In cameras with limited vertical adjustment. you can often use movements to augment one another when one alone does not give the desired result For example. if the lens board cannot be moved down vertically from the central position. you can duplicatethe adjustment indirectly by tilting the camera bed, or base. downward, and then restoring the lens board and back to the vertical position. Because the film and lens planes remain parallel. regardless of how much up or down shift you use, no change in the shape or geometry of the image occurs—only its relative position on the ground glass is altered. The shape of the subject changes only when the plane of the film and the subject are not parallel.

What does all this mean in terms of controlling the image? On a minor scale. such movements allow you to hone your compositions after the camera position has been set—a kind of in-camera cropping device. But more importantly. rise and fall movements allow you to control the convergence of vertical lines within a scene—in photographing a tall
building. for example.

Fill out the Evaluation Form for every shoot.

Tilt-Shift Lens: Rise and Fall Video
Focal Length information
Film Holders video

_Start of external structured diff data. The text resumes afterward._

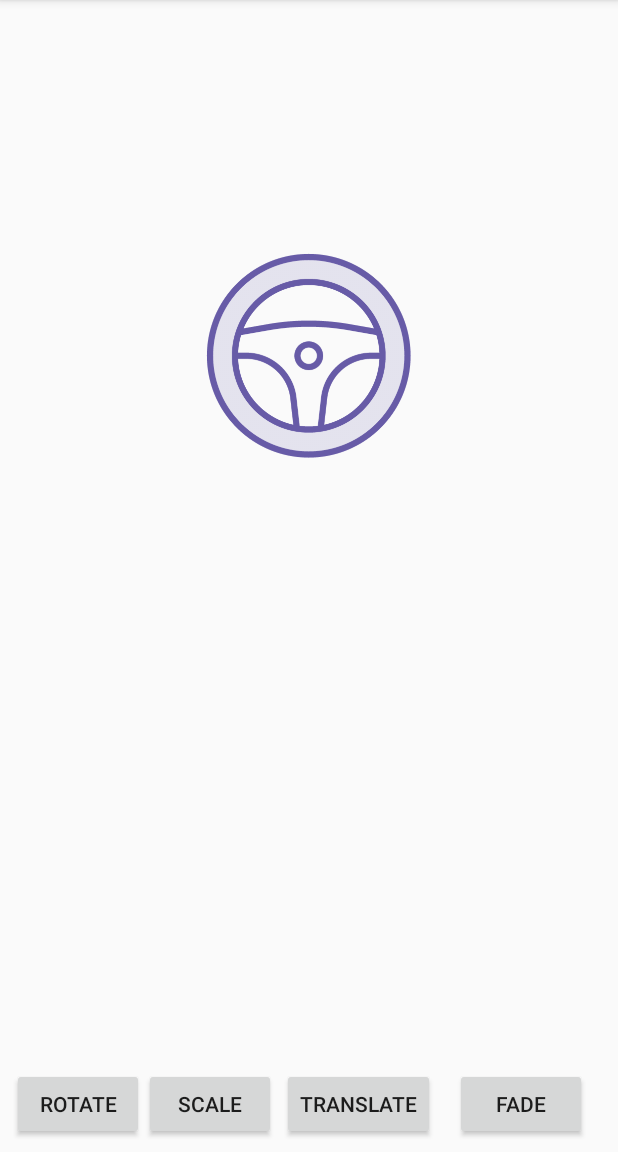
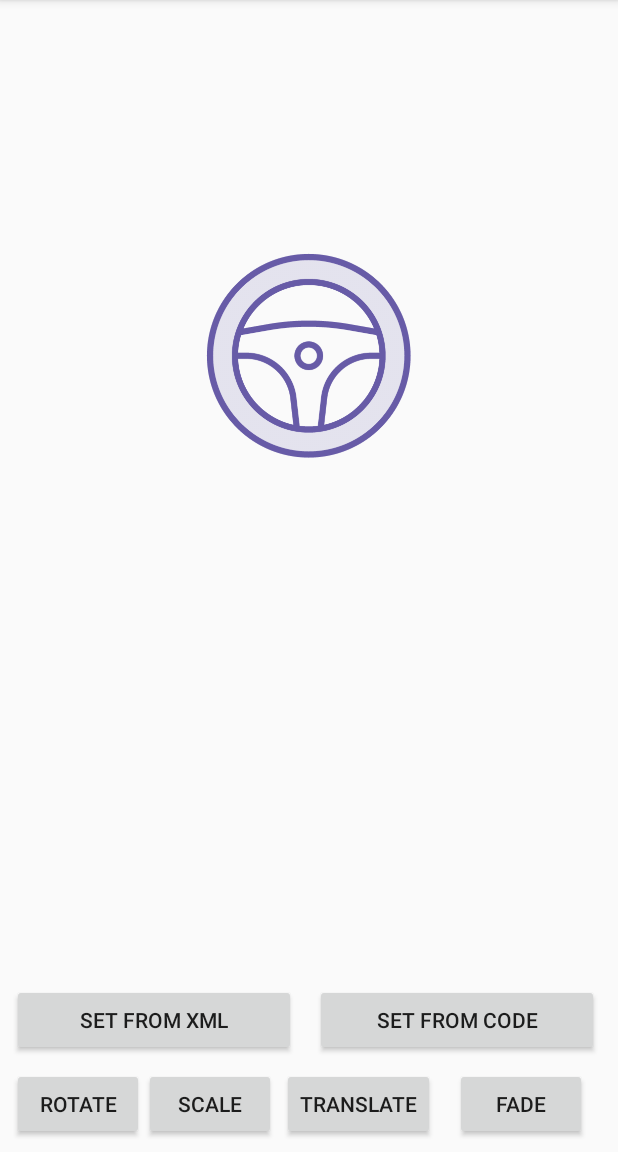
Before and after one commit to Mf4z/AnimationsDemo, an Android app: the screen it shows after launch (MainActivity), on a phone screen of 412 x 824 dp, the part 84-1236 px from its top. Run offline under Robolectric (Android 15) with nearby library versions, the phone set to English and light mode, and no system bars.

Commit message:
Add multiple animations in xml

```diff
--- a/app/src/main/java/com/sriyank/animationsdemo/MainActivity.kt
+++ b/app/src/main/java/com/sriyank/animationsdemo/MainActivity.kt
@@ -64,7 +64,7 @@ class MainActivity : AppCompatActivity(), Animator.AnimatorListener {
 
 	fun fadeAnimation(view: View) {
 
-		fadeAnimator = ObjectAnimator.ofFloat(targetImage,"alpha",1.0f,0.0f)
+		fadeAnimator = ObjectAnimator.ofFloat(targetImage, "alpha", 1.0f, 0.0f)
 		fadeAnimator?.apply {
 			duration = 1500
 			repeatCount = 1
@@ -104,4 +104,17 @@ class MainActivity : AppCompatActivity(), Animator.AnimatorListener {
 
 		Toast.makeText(this, "Animation Cancelled", Toast.LENGTH_SHORT).show()
 	}
+
+	fun setFromXML(view: View) {
+
+		val animator = AnimatorInflater.loadAnimator(this, R.animator.set)
+		animator.apply {
+			setTarget(targetImage)
+			start()
+		}
+	}
+
+	fun setFromCode(view: View) {
+
+	}
 }
--- a/app/src/main/res/animator/set.xml
+++ b/app/src/main/res/animator/set.xml
@@ -1,19 +1,31 @@
 <?xml version="1.0" encoding="utf-8"?>
-<set
-    xmlns:android="http://schemas.android.com/apk/res/android">
+<set xmlns:android="http://schemas.android.com/apk/res/android"
+    android:ordering="sequentially">
 
     <objectAnimator
+        android:propertyName="rotationX"
+        android:duration="500"
+        android:valueFrom="0"
+        android:valueTo="360"
+        android:valueType="floatType"/>
+
+    <set
+
+        android:ordering="together">
+        <objectAnimator
+            android:duration="500"
             android:propertyName="scaleX"
-            android:duration="1000"
             android:valueFrom="1"
             android:valueTo="1.5"
             android:valueType="floatType" />
 
-    <objectAnimator
+        <objectAnimator
+            android:duration="500"
             android:propertyName="scaleY"
-            android:duration="1000"
             android:valueFrom="1"
             android:valueTo="1.5"
             android:valueType="floatType" />
 
+    </set>
+
 </set>
--- a/app/src/main/res/layout/activity_main.xml
+++ b/app/src/main/res/layout/activity_main.xml
@@ -1,10 +1,9 @@
 <?xml version="1.0" encoding="utf-8"?>
-<androidx.constraintlayout.widget.ConstraintLayout xmlns:android="http://schemas.android.com/apk/res/android"
+<androidx.constraintlayout.widget.ConstraintLayout
+        xmlns:android="http://schemas.android.com/apk/res/android"
         xmlns:app="http://schemas.android.com/apk/res-auto"
-    xmlns:tools="http://schemas.android.com/tools"
         android:layout_width="match_parent"
-    android:layout_height="match_parent"
-    tools:context=".MainActivity">
+        android:layout_height="match_parent">
 
     <Button
             android:id="@+id/button3"
@@ -64,5 +63,21 @@
             app:layout_constraintTop_toTopOf="parent"
             app:layout_constraintVertical_bias="0.26"
             app:srcCompat="@drawable/steering_wheel"/>
+    <Button
+            android:text="Set From XML"
+            android:layout_width="189dp"
+            android:layout_height="wrap_content"
+            android:id="@+id/button" app:layout_constraintStart_toStartOf="parent" android:layout_marginStart="8dp"
+            android:layout_marginBottom="8dp" app:layout_constraintBottom_toTopOf="@+id/button3"
+            app:layout_constraintEnd_toEndOf="parent" android:layout_marginEnd="8dp"
+            app:layout_constraintHorizontal_bias="0.0" android:onClick="setFromXML"/>
+    <Button
+            android:text="Set From Code"
+            android:layout_width="189dp"
+            android:layout_height="wrap_content"
+            android:id="@+id/button2"
+            android:layout_marginBottom="8dp" app:layout_constraintBottom_toTopOf="@+id/button6"
+            app:layout_constraintStart_toEndOf="@+id/button" android:layout_marginStart="8dp"
+            app:layout_constraintEnd_toEndOf="parent" android:layout_marginEnd="8dp" android:onClick="setFromCode"/>
 
 </androidx.constraintlayout.widget.ConstraintLayout>
```
Lines whose indentation alone changed are shown as unchanged.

Expose AT LEAST 4 sheets of film and develop them before class on Tuesday

1) Find three subjects with strong vertical components that you can look up to or down on-  Architecture, Furniture, Person, Object(s)
2) Place the camera low or high so that you would have to tilt the camera up or down to frame your subject.
3) Using the bubble level - Keep the camera standards vertical.
4) Use the front standard in a rise or fall to place your subject in the frame, correcting for converging lines.
5) Meter the subject, use the Quick Disc to determine if you need to compensate for bellows extension.
7) Use your digital camera to shoot your subject from the same camera position, zoom to match the same framing. The digital camera should be tilted up to show the convergance (keystone effect) of the subject with no lens rise.
8) check the digital image to see if the lighting and subject matter looks the way you want.
6) Set your f/stop and shutter speed on the view camera and make one exposire on your film.
Repeat this with the remaining 2 subjects.
7) Experiment with lateral shift instead of rise/fall for at least one image
8) Develop, Proof, Print- develop your film , make proof sheet, make one fine print for display on the hallway wall.

Correcting Convergence (Keystone Effect)

Save Buildings from falling over backward - keep the film parallel with the building
Move the lens up (Rise) to include the top of the building.
Watch out for vignetting if the lens image circle can't cover the whole image.

Digital Documentation of your shoots

shoot with digital camera or phone for each new setup

camera view

Shoot from behind the camera showing the camera and the subject

scene view

Shoot from angle to show camera setup and subject

camera settings

Close photo showing the camera movements

view from camera position

shoot from as close to the lens as possible. Zoom to capture the view as close to what the camera sees.